The Annual Toronto FinTech Conference

We are pleased to announce that our founder, Dr. Salvatore Moccia, will be present at the First Fintech Academic Conference that will be held in Toronto, next October. The Academic Conference is sponsored by the Scotiabank Digital Banking Lab at Ivey Business School. If you want to schedule a meeting with him, send an email to: info@fintechnews.com and to salvatore.moccia@unir.net

The Annual Toronto FinTech Conference is an event where scholars in the fields of strategy, entrepreneurship, innovation, organization theory, finance, and economics can discuss their research on the rise, diffusion, and disruptive potential of financial technologies (“FinTech”). Academics will have the opportunity to interact with leaders from financial institutions, FinTech startups, and policymakers working in this fast-moving and dynamic field.

Financial technologies such as digital currencies, blockchain, marketplace/P2P lending, equity crowdfunding, robo-advisors, Big Data, and the Internet of Things are rapidly reshaping the economy by promoting decentralization, disintermediation, and digitization. These emerging technologies are disrupting the financial sector as well as other industries, and are described by some as a new industrial revolution. Now it is time for scholars to address these trends with rigorous research.

The First Annual Toronto FinTech Conference has three objectives:

  1. To build an academic community of leading scholars (both professors and PhD students) researching FinTech topics across a range of related disciplines.
  2. To discuss cutting-edge research papers, both theoretical and empirical, which address important issues related to the antecedents and consequences of decentralization, disintermediation, and digitization in the FinTech sector and beyond.
  3. To facilitate a dialogue between academics and top executives, entrepreneurs, and policymakers from the private sector.

Event Details

Date: October 20-21, 2017

Conference Venue: Scotiabank Centre, 40 King Street West, 2nd Floor, Toronto, Canada

Program: to see the program, follow the link.

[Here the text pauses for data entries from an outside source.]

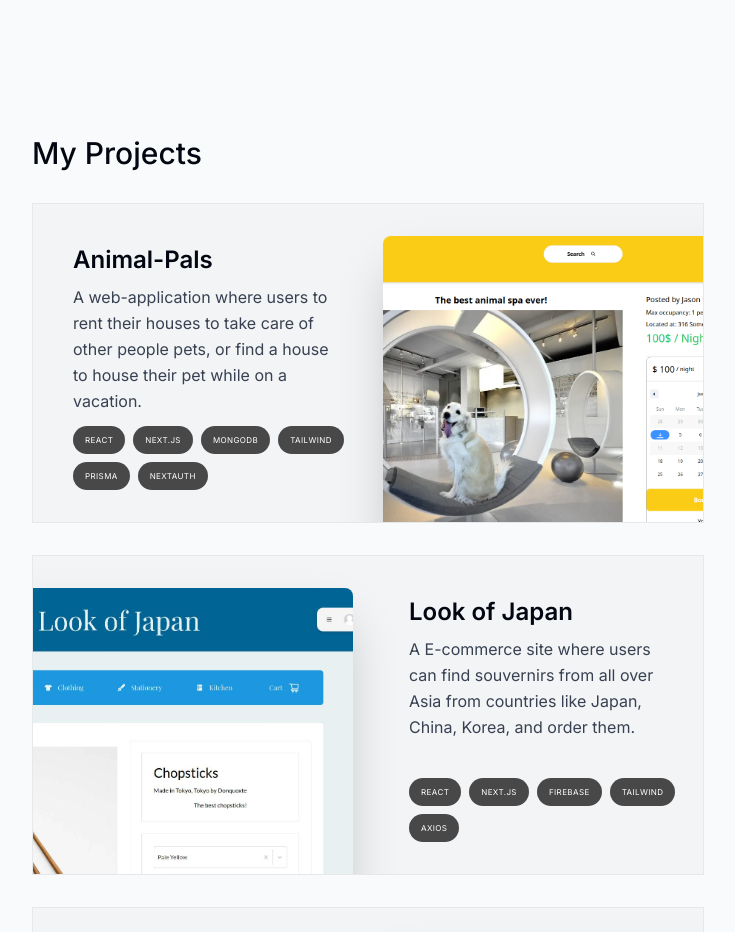
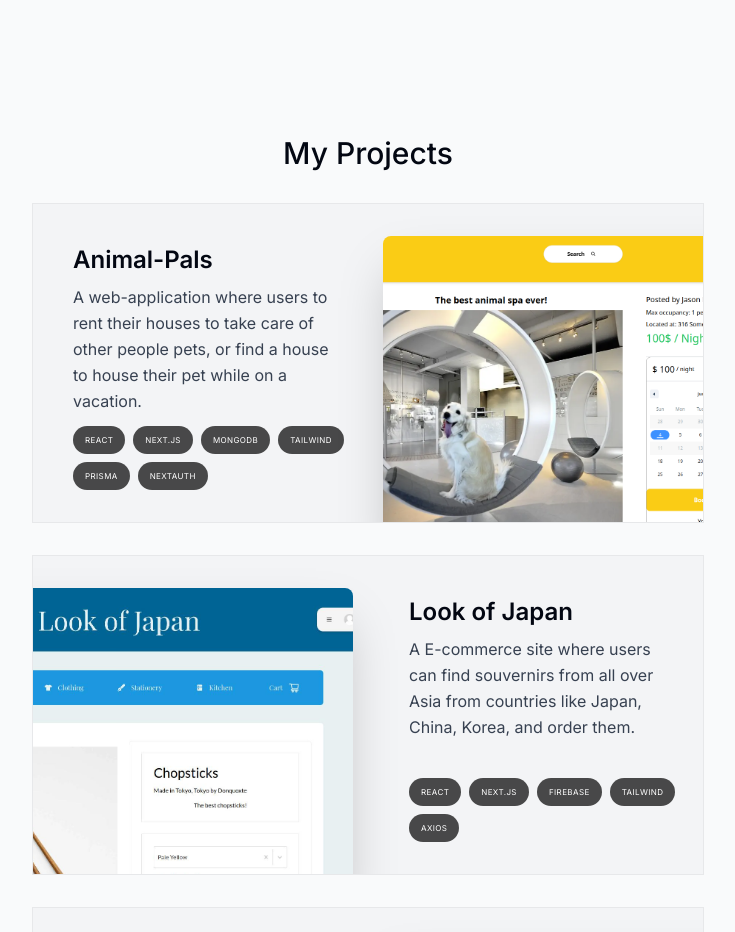
Before and after one commit to JasonMac123/NewPortfolio, a Next.js app: page / in a window 1280 px wide. Shown: the part 1240-2172 px from the top of the page, without its empty margins (272-1007 px from the left). Built offline with nearby package versions, Linux system fonts and the light colour scheme.

Commit message:
Centers all titles

```diff
--- a/components/SectionTitle.tsx
+++ b/components/SectionTitle.tsx
@@ -5,7 +5,11 @@ interface SectionTitleProps {
 }
 
 const SectionTitle: React.FC<SectionTitleProps> = ({ children }) => {
-  return <h2 className="text-3xl font-medium capitalize mb-8">{children}</h2>;
+  return (
+    <h2 className="text-3xl font-medium capitalize mb-8 text-center">
+      {children}
+    </h2>
+  );
 };
 
 export default SectionTitle;
```
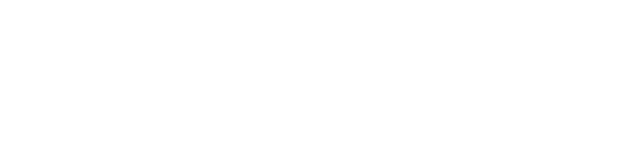
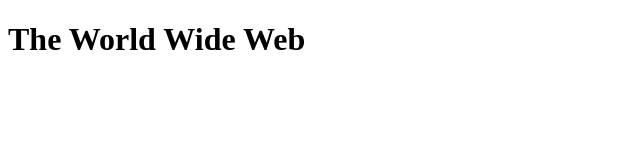
Before and after one commit to wameemogatusi/HelloWorld, a plain HTML site: page index.html in a window 1280 px wide. Shown: the whole page, without its empty margins (0-640 px from the left). Drawn offline with Linux system fonts and the light colour scheme.

Commit message:
Update index.html

```diff
--- a/index.html
+++ b/index.html
@@ -3,4 +3,7 @@
 <HEAD>
   <TITLE>Web Activity 1</TITLE>
 </HEAD>
+  <body>
+    <h1>The World Wide Web</h1>
+  </body>
 </HTML>
```
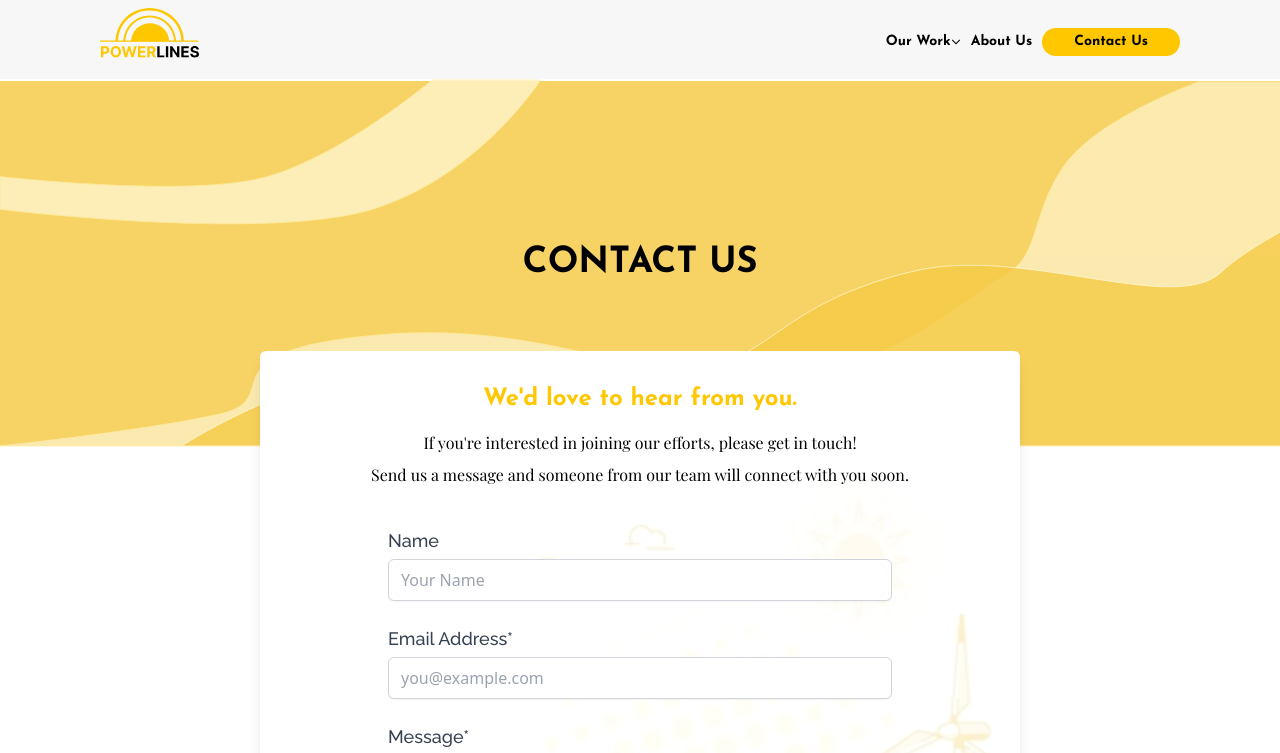
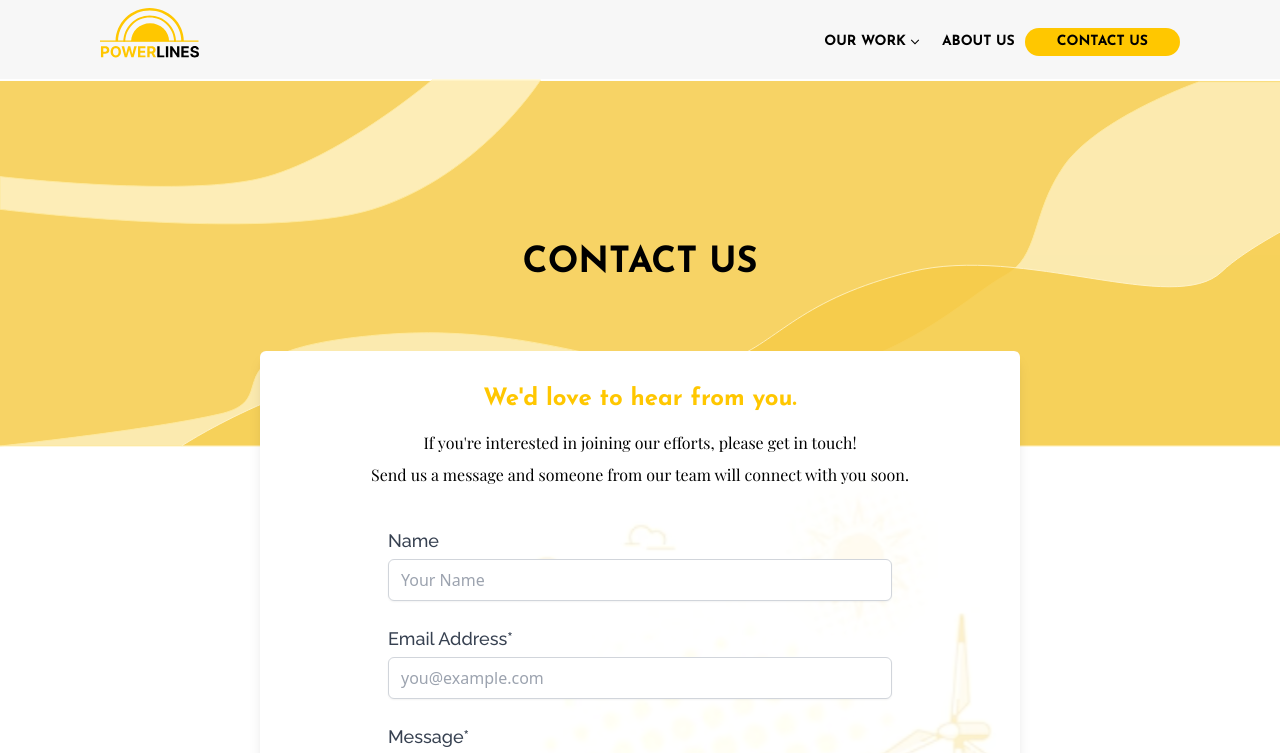
Before and after one commit to wolfy1313/powerlines-website, a Next.js app: page /contact-us in a window 1280 px wide. Shown: the top 753 px of the page. Built offline with nearby package versions, Linux system fonts and the light colour scheme; a web font is replaced by a local one.

Commit message:
change capitalization, background color and padding on Navbar dropdown and links

```diff
--- a/src/components/Header.tsx
+++ b/src/components/Header.tsx
@@ -14,7 +14,7 @@ function Header() {
   const toggleDropdown = () => setIsDropdownVisible(!isDropdownVisible)
 
   return (
-    <section className="z-10 flex flex-row justify-around max-w-screen bg-main-gray md:pt-[8px] md:px-[100px] md:pb-[4px] md:justify-between">
+    <section className={`z-10 flex flex-row justify-around max-w-screen bg-main-gray md:pt-[8px] md:px-[100px] md:pb-[4px] md:justify-between`}>
       <Link href="/">
         <Image src="/powerlineslogo.svg" width={100} height={100} alt="logo" />
       </Link>
@@ -22,14 +22,15 @@ function Header() {
         <ul
           className={`flex flex-row gap-2.5 font-bold text-sm ${josefinSans.className} my-auto md:py-[12px]`}
         >
-          <li className="pt-1 relative ">
+          <li className={`pt-1 px-2 relative ${isDropdownVisible ? "bg-light-yellow" : "bg-main-gray"} `}>
             <div className="flex flex-row">
-              <button onClick={toggleDropdown}>Our Work</button>
+              <button onClick={toggleDropdown}>OUR WORK</button>
               <Image
                 src="/dropdownarrow.svg"
                 alt="dropdownarrow"
                 height={10}
                 width={10}
+                className='mx-1'
               />
             </div>
             {isDropdownVisible && (
@@ -50,10 +51,10 @@ function Header() {
             )}
           </li>
           <li className="pt-1">
-            <Link href="/about-us">About Us</Link>
+            <Link href="/about-us">ABOUT US</Link>
           </li>
           <li className="flex flex-col justify-center my-auto   bg-main-yellow rounded-full py-1 px-1 md:px-[32px]">
-            <Link href="/contact-us">Contact Us</Link>
+            <Link href="/contact-us">CONTACT US</Link>
           </li>
         </ul>
       </section>
```
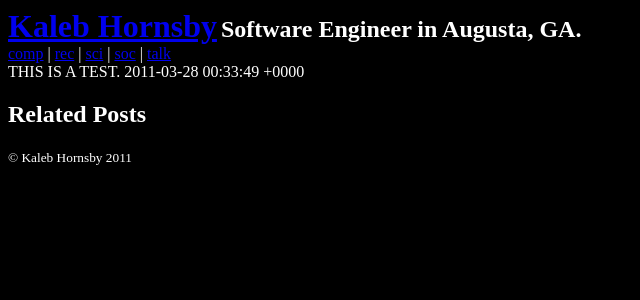
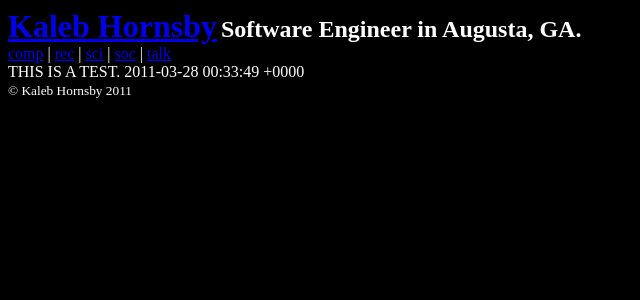
Before and after one commit to kaleb/kaleb.github.com, a Jekyll site: the page built from index.html, in a window 1280 px wide. Shown: the top 300 px of the page, without its empty margins (0-640 px from the left). Built offline with Jekyll 4.4.1, drawn with Linux system fonts in a browser that asks for light colours; the list of posts is cut into pages by our own code.

Commit message:
Edited _includes/body_footer.html via GitHub

```diff
--- a/_includes/body_footer.html
+++ b/_includes/body_footer.html
@@ -1,9 +1,11 @@
 <footer>
+  {% if site.relate_posts %}
   <h2>Related Posts</h2>
   <ul>
   {% for post in site.related_posts %}
     <li><a href={{post.url}}>{{post.title}}</a>
   {% endfor %}
   </ul>
+  {% endif %}
   <div><small>© {{ site.author }} 2011</small></div>
 </footer>
```
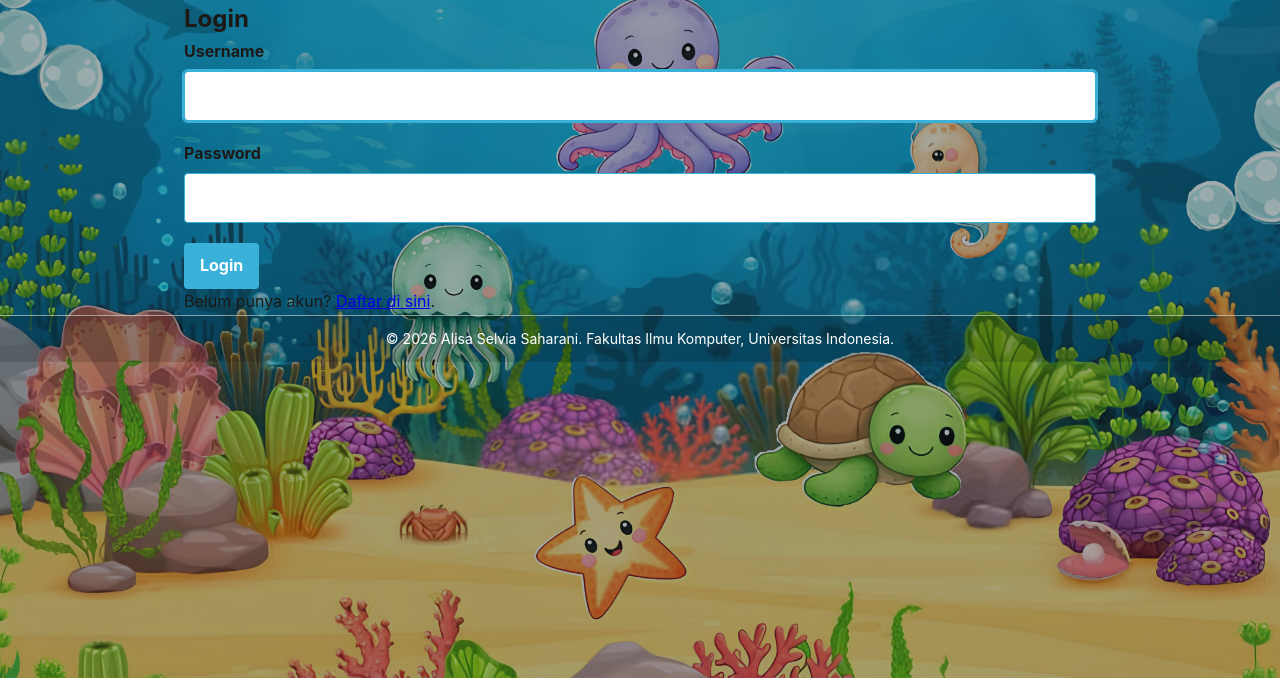
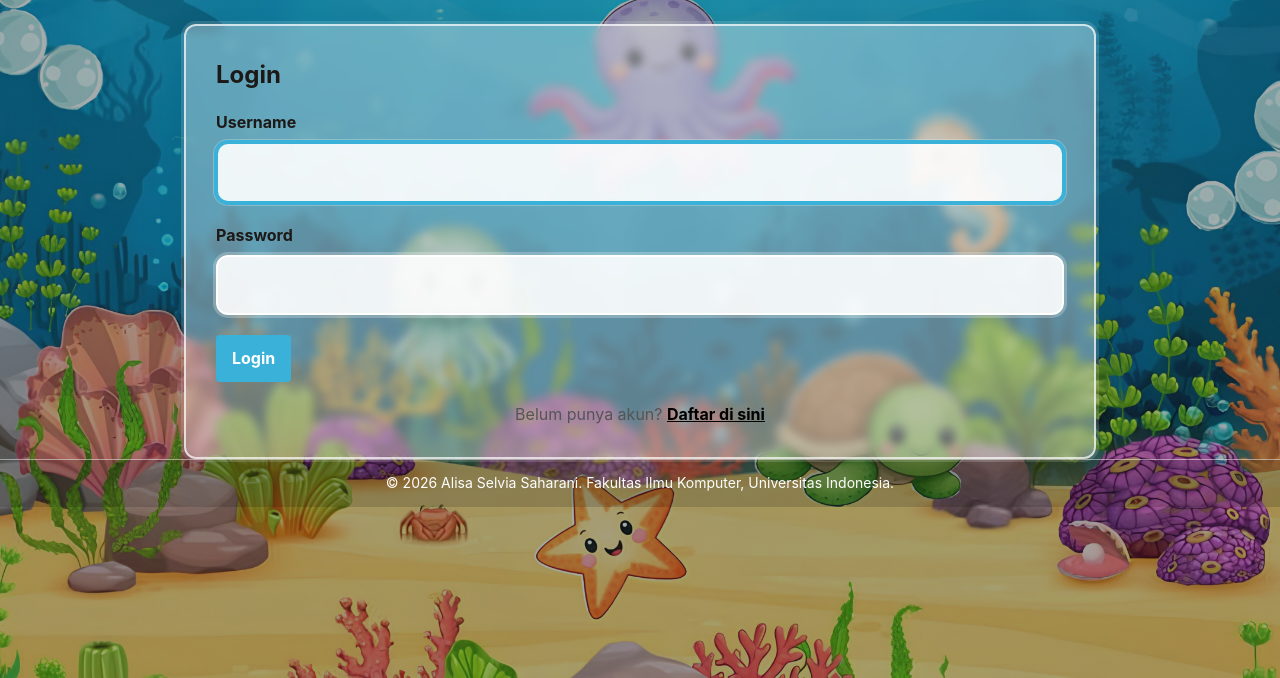
Before and after one commit to alisaselviasaharani/myportofolio, a Django app: a page that uses templates/base.html in a window 1280 px wide. Shown: the part 122-800 px from the top of the page. Run offline with Django 5.2, Linux system fonts and the light colour scheme.

Commit message:
memperbarui tampilan navbar, hak akses Editor, Star/Unstar Achievement, pembatasan Create/Update/Delete, autentikasi, dan endpoint JSON

```diff
--- a/main/models.py
+++ b/main/models.py
@@ -87,9 +87,6 @@ class Achievements(models.Model):
     description = models.TextField()
     category=models.CharField(max_length=20, choices=ACHIEVEMENTS_CHOICES, null=True, blank=True)
     achievements_image_url = models.URLField(blank=True, max_length=500)
-
-    starred_by = models.ManyToManyField(
-        User, related_name="starred_achievements", blank=True
-    )
+    starred_by = models.ManyToManyField( User, related_name="starred_achievements", blank=True)
     def __str__(self):
         return self.title
--- a/myportofolio/settings.py
+++ b/myportofolio/settings.py
@@ -105,7 +105,7 @@ AUTH_PASSWORD_VALIDATORS = [
 
 LANGUAGE_CODE = 'en-us'
 
-TIME_ZONE = 'UTC'
+TIME_ZONE = 'Asia/Jakarta'
 
 USE_I18N = True
 
--- a/portofolio/settings.py
+++ b/portofolio/settings.py
@@ -117,7 +117,7 @@ AUTH_PASSWORD_VALIDATORS = [
 
 LANGUAGE_CODE = 'en-us'
 
-TIME_ZONE = 'UTC'
+TIME_ZONE = 'Asia/Jakarta'
 
 USE_I18N = True
 
--- a/static/css/style.css
+++ b/static/css/style.css
@@ -308,7 +308,7 @@ membuat protofolio yang unik jadi sambil menyelam sambil melihat ke kanan untuk
 
 
 /* =================== TYPOGRAPHY =================== */
-h2{
+h2 {
     font-family: "Space Grotesk", sans-serif;
 }
 
@@ -1601,23 +1601,37 @@ h2{
 
 .btn-login {
     color: var(--accent);
-    ;
     border: 2px solid var(--accent);
-    ;
+}
+
+.btn-login:hover {
+    background: white;
+    border-color: white;
 }
 
 .btn-register {
     color: white;
     background: var(--accent);
-    ;
     border: 2px solid var(--accent);
-    ;
+}
+
+.btn-register:hover {
+    border-color: white;
 }
 
 .nav-user {
-    color: var(--accent);
-    font-size: 14px;
-    font-weight: 600;
+    color: white;
+    font-size: 18px;
+    font-weight: 700;
+    text-transform: uppercase;
+}
+
+.mobile-menu-content .nav-user {
+    color: #111;
+    font-size: 17px;
+    font-weight: 700;
+    padding: 8px 0;
+    display: block;
 }
 
 
@@ -1793,3 +1807,22 @@ h2{
     background: rgba(255, 255, 255, 0.25);
     font-size: 0.8rem;
 }
+
+.register-text {
+    margin-top: 20px;
+    text-align: center;
+    color: #555;
+}
+
+.register-text a {
+    color: black;
+    font-weight: 700;
+}
+
+.register-text a:hover {
+    text-decoration: underline;
+}
+
+.login-jarak {
+    padding-bottom: 15px;
+}
--- a/templates/achievements.html
+++ b/templates/achievements.html
@@ -55,11 +55,9 @@
 
             <!-- Daftar Achievements -->
             <div class="experience-grid project-grid">
-
                 {% for achievement in achievements_list %}
 
                 <article class="experience-card">
-
                     <!-- Gambar Achievement -->
                     <!-- {% if achievement.object.achievements_image_url %}
                     <img src="{{ achievement.object.achievements_image_url }}"
--- a/templates/base.html
+++ b/templates/base.html
@@ -42,7 +42,7 @@
                 <span class="nav-user">
                     {{ user.username }}
                 </span>
-                <a href="{% url 'main:logout' %}" class="btn-login">LOGOUT</a>
+                <a href="{% url 'main:logout' %}" class="btn-login">LOGOUT ➜]</a>
 
                 {% else %}
                 <a href="{% url 'main:login' %}" class="btn-login">LOGIN</a>
@@ -64,19 +64,12 @@
 
                     {% if user.is_authenticated %}
 
-                    <span class="nav-user">
-                        {{ user.username }}
-                    </span>
-
-                    <a href="{% url 'main:logout' %}">LOGOUT </a>
-
+                    <span class="nav-user">{{ user.username }}</span>
+                    <a href="{% url 'main:logout' %}">LOGOUT ➜] </a>
                     {% else %}
-
                     <a href="{% url 'main:login' %}"> LOGIN</a>
                     <a href="{% url 'main:register' %}">REGISTER</a>
-
                     {% endif %}
-
                 </div>
 
             </details>
--- a/templates/login.html
+++ b/templates/login.html
@@ -6,11 +6,13 @@
 <main>
     <section class="experience-section">
         <div class="container">
-                <h1>Login</h1>
+
             {% for message in messages %}
             <p class="form-message">{{ message }}</p>
             {% endfor %}
-                <form method="post" action="{% url 'main:login' %}" class="project-form">
+            <form method="post" action="{% url 'main:login' %}" class="achievements-form">
+
+                <h1 class="login-jarak">Login</h1>
                 {% csrf_token %}
                 {% for field in form %}
                 <div class="form-group">
@@ -25,8 +27,8 @@
                 <p class="form-error">{{ error }}</p>
                 {% endfor %}
                 <button type="submit" class="button">Login</button>
+                <p class="register-text"> Belum punya akun? <a href="{% url 'main:register' %}" >Daftar di sini</a></p>
             </form>
-                <p>Belum punya akun? <a href="{% url 'main:register' %}">Daftar di sini</a>.</p>
         </div>
     </section>
 </main>
--- a/templates/register.html
+++ b/templates/register.html
@@ -6,8 +6,8 @@
 <main>
     <section class="experience-section">
         <div class="container">
-                <h1>Buat Akun</h1>
-                <form method="post" action="{% url 'main:register' %}" class="project-form">
+            <form method="post" action="{% url 'main:register' %}" class="achievements-form ">
+                <h1 class="login-jarak"> Buat Akun</h1>
                 {% csrf_token %}
                 {% for error in form.non_field_errors %}
                 <p class="form-error">{{ error }}</p>
```
Lines whose indentation alone changed are shown as unchanged.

FinTech: A Multifaceted Innovation
The rise of financial technologies, known as “FinTech”, is reinventing money, banking, contracts, and cooperation. Driven by start-ups with innovative use cases, FinTech covers a wide range of applications from digital currency, payments, marketplace financing, robo-advisors, to smart contracts and decentralized autonomous organizations. In addition, sectors such as education, logistics, online gaming, cultural industries, the legal industry, and international trade are also affected by this shift. To capture its multifaceted nature, the conference’s organizers put forward a high-level definition of FinTech as
a movement toward the digitization, decentralization, and disintermediation of economic transactions, powered by information technologies such as peer-to-peer networking, big data analytics, machine learning, blockchain technology, and open APIs. This wave of innovation brings about huge business opportunities—in 2015, FinTech start-ups raised $13.8 billion across 653 deals (KPMG & CB Insights, 2016), and hit a record high in 2016 (Verhage, 2016). What kind of new markets and organizations is FinTech going to create, and how? How will dynamics of competition and cooperation change in this context? And what are the implications for firm strategy, financial stability, organizational governance, and the broader economy and society?
Certainly, the breadth and depth of the revolution underway will require scholars to develop new knowledge and empirical studies in the related fields of strategy, entrepreneurship & innovation, finance, economics, and organization theory. As delineated in a recent Academy of Management Journal editorial, digital money, for example, stands as an innovation that has profound business, social and economic implications, which requires close research attention (Dodgson, Gann, Wladawsky-Berger, Sultan, & George, 2015; Philippon, 2016).